Check every line of the listing below for "Street", and report how many lines have it, as a number with nothing more.
*** Block opens ***
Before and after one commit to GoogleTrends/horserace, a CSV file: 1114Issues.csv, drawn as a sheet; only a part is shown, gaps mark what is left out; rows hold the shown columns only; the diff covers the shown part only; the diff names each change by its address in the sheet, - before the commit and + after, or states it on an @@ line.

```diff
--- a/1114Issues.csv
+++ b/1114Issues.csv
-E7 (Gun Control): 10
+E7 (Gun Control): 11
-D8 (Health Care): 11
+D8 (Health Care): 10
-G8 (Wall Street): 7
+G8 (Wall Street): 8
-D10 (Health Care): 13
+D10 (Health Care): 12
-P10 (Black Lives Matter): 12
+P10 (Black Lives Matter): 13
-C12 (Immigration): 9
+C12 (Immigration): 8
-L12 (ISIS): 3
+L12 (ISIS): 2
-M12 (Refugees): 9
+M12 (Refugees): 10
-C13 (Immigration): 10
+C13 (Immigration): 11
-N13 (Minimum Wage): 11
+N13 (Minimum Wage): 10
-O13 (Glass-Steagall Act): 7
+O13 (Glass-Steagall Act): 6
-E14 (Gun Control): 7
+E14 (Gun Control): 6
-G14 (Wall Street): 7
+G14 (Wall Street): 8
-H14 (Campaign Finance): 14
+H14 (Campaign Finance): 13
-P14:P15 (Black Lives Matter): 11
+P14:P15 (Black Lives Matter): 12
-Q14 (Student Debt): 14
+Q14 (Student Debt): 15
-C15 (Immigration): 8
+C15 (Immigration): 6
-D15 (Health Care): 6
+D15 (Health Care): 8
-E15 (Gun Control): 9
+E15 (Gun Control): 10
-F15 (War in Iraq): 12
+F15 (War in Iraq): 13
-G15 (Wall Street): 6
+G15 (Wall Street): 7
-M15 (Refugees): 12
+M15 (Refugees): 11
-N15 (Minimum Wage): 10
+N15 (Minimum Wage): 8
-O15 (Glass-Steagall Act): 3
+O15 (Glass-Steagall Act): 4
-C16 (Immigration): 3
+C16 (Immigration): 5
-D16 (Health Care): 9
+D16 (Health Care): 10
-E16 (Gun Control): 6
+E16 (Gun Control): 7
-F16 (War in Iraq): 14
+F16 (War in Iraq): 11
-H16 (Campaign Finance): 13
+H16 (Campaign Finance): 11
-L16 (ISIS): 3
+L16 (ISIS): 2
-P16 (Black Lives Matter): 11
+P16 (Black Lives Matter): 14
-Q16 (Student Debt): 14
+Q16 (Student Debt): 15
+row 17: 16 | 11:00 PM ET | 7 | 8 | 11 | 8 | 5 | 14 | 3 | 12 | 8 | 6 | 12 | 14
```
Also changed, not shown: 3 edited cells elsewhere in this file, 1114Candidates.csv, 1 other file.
*** Block closes ***
### EXERCISE ANSWER
6